Festival of St. Mary, Mother of Our Lord
Festival of St. Mary, Mother of Our Lord. Today we celebrate the Festival of St. Mary, Mother of Our Lord. She is mentioned repeatedly in the Gospels and the Book of Acts, with nearly a dozen specific incidents in her life being recorded: her betrothal to Joseph (Matthew 1:18); the annunciation by the angel Gabriel that she was to be the mother of the Messiah (Luke 26-38); her visitation to Elizabeth, the mother of John the Baptizer (Luke 1:39-45); the nativity of our Lord (Matthew 1:24-25; Luke 2:1-12); the visits of the shepherds (Luke 2:8-20) and Wise Men (Matthew 2:1-12); the presentation of the infant Jesus in the temple (Luke 2:22-38); the flight into Egypt (Matthew 2:13-15); the Passover visit to Jerusalem when Jesus was twelve (Luke 2:41-51); the wedding at Cana in Galilee (John 2:1-11); her presence at the crucifixion, when her Son commended her to the care of His disciple John (John 19:25-27); and her gathering with the apostles in the Upper Room after the ascension, waiting for the promised Holy Spirit (Acts 1:14). Thus she is specifically referred to as being present at most of the important events in her Son’s life. She is especially remembered and honored for her unconditional obedience to the will of God (“Let it be to me according to Your word” [Luke 1:38]); for her loyalty to her Son even when she did not understand Him (“Do whatever He tells you” [John 2:1-11]); and above all for the highest honor that heaven bestowed on her of being the mother of our Lord (“Blessed are you among women” [Luke 1:42]). According to tradition, Mary went with the apostle John to Ephesus, where she died. (Some traditions say she lived and died in Jerusalem and “a tomb of the Virgin” is in the Kidron Valley.) This feast celebrates her life in general and, specifically, her blessed death.
In the person of the Virgin Mary, the Church has long seen an image of itself. This is probably the idea behind Revelation 12:1-6, where the woman can be understood as both the Virgin Mary and the Church. Not only is Mary seen as representing the Church because the Church bears Christ in the world, but also she is a model of what each Christian ought to be: prayerful, humble, joyfully submissive to the will and word of God, devoted to her Son and loyal to him even when she did not understand him.
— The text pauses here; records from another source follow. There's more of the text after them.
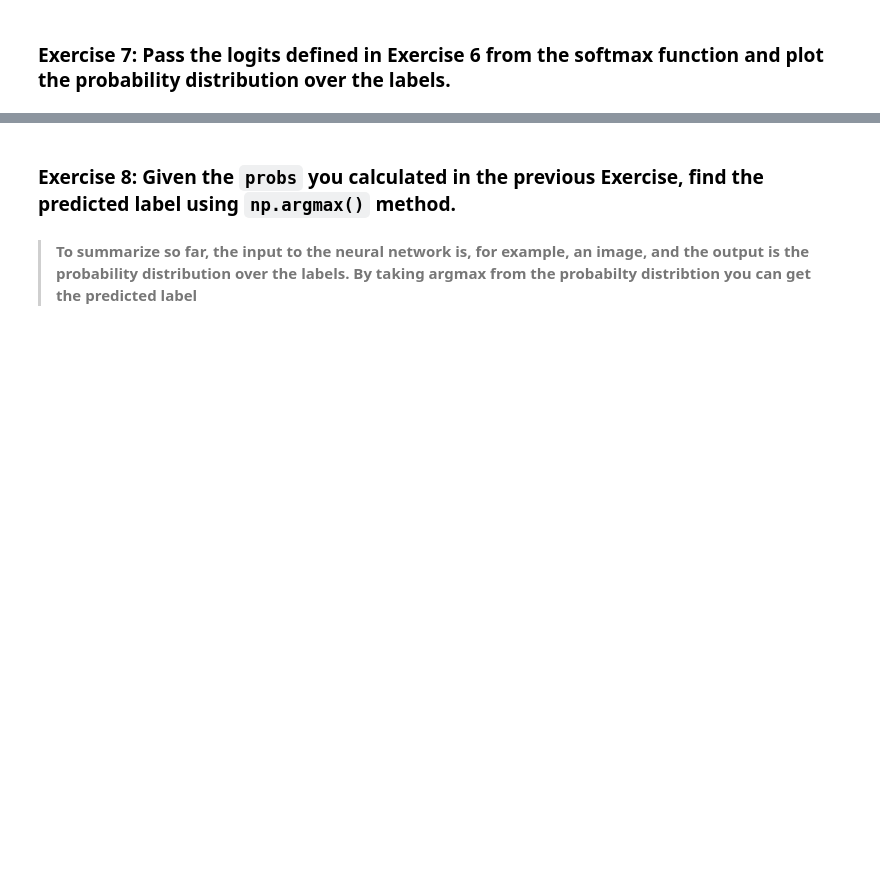
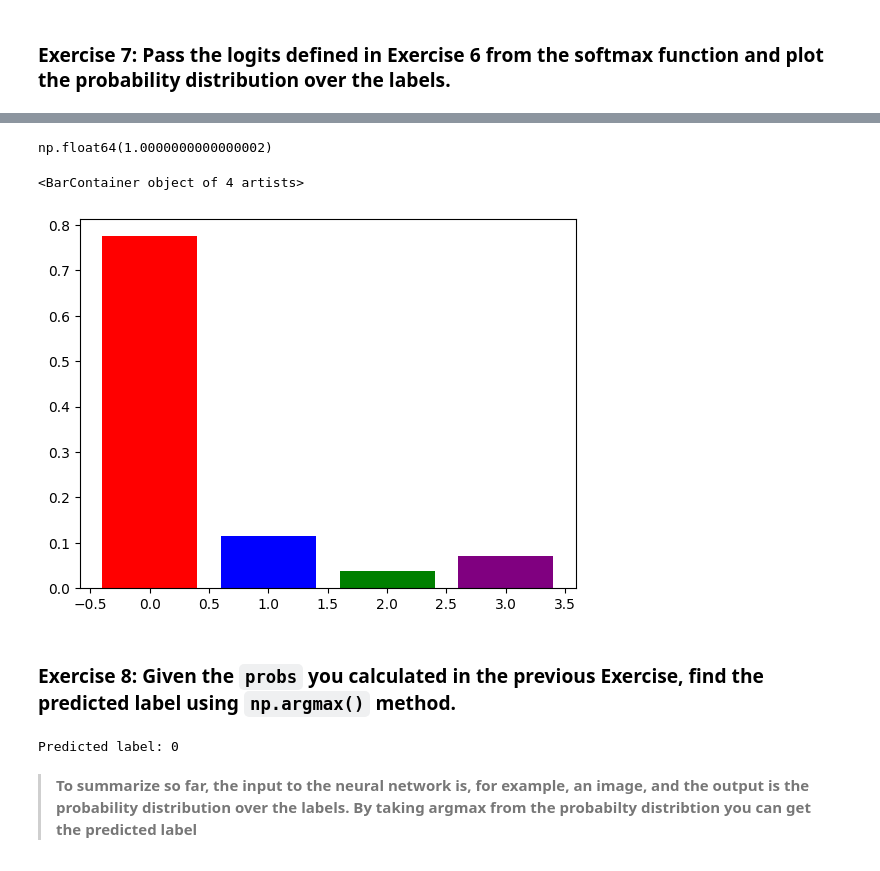
Before and after one commit to BrenoMafra13/COMP3132-Machine_Learning, a Jupyter notebook: labs/Lab_Week03/LabWeek3.ipynb, the cells around one changed output, grey strips where cells are left out. Saved outputs shown, nothing was run; the diff lists cells and outputs as text; code cells hidden in the pictures; blank space fills up the shorter version.

```diff
--- a/labs/Lab_Week03/LabWeek3.ipynb
+++ b/labs/Lab_Week03/LabWeek3.ipynb
@@ -223,4 +271,5 @@ def softmax(x):
 # %%
 #your code here
 logits = np.array([3.2, 1.3, 0.2, 0.8])
-probs = ... # start your code form this line
+probs = softmax(logits) # start your code form this line
+probs
@@ -233,2 +278,11 @@ sum of all probs:  1.0000000000000002
+# %%
+sum(probs)
+# %% [output]
+np.float64(1.0000000000000002)
+# %%
+plt.bar(np.arange(len(probs)), probs, color=['red', 'blue', 'green', 'purple'])
+# %% [output]
+<BarContainer object of 4 artists>
+[figure, added]
 # %% [markdown]
-### Exercise 8: Given the `probs` you calculated in the previous Exercise, find the predicted label using `np.argmax()` method.
+### **Exercise 8:** Given the `probs` you calculated in the previous Exercise, find the predicted label using `np.argmax()` method.
@@ -238,3 +289,8 @@ predicted_class = ...
+# %%
+predicted_label = np.argmax(probs)
+print("Predicted label:", predicted_label)
+# %% [output]
+Predicted label: 0
 # %% [markdown]
 > **To summarize so far, the input to the neural network is, for example, an image, and the output is the probability distribution over the labels. By taking argmax from the probabilty distribtion you can get the predicted label**
 # %% [markdown]
```
Also changed, not shown: parts of 34 cells of this notebook.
The earliest feasts celebrating Mary’s death were observed in Palestine from the fifth century, possibly at Antioch in the fourth century. The date of August 15, ordered by the emperor Maurice (582-603), probably originated with the dedication of a church in her honor. By the sixth century, the observance of the date of August 15 was widespread in the East, and the feast day gradually became known as the Feast of the Dormition, the “Falling Asleep,” or passing from this life, of the Virgin. In the seventh century this feast day was observed in Rome, and from there it spread throughout the West. By the ninth century, the feast had been transformed from remembering the death of Mary to the Feast of the Assumption (referring to the legend of the reception of Mary’s body and soul into heaven in anticipation of the general resurrection of the bodies of all the dead on the Last Day.) This idea first appeared in late fourth century New Testament apocryphal writings and was made official Roman Catholic dogma in 1950.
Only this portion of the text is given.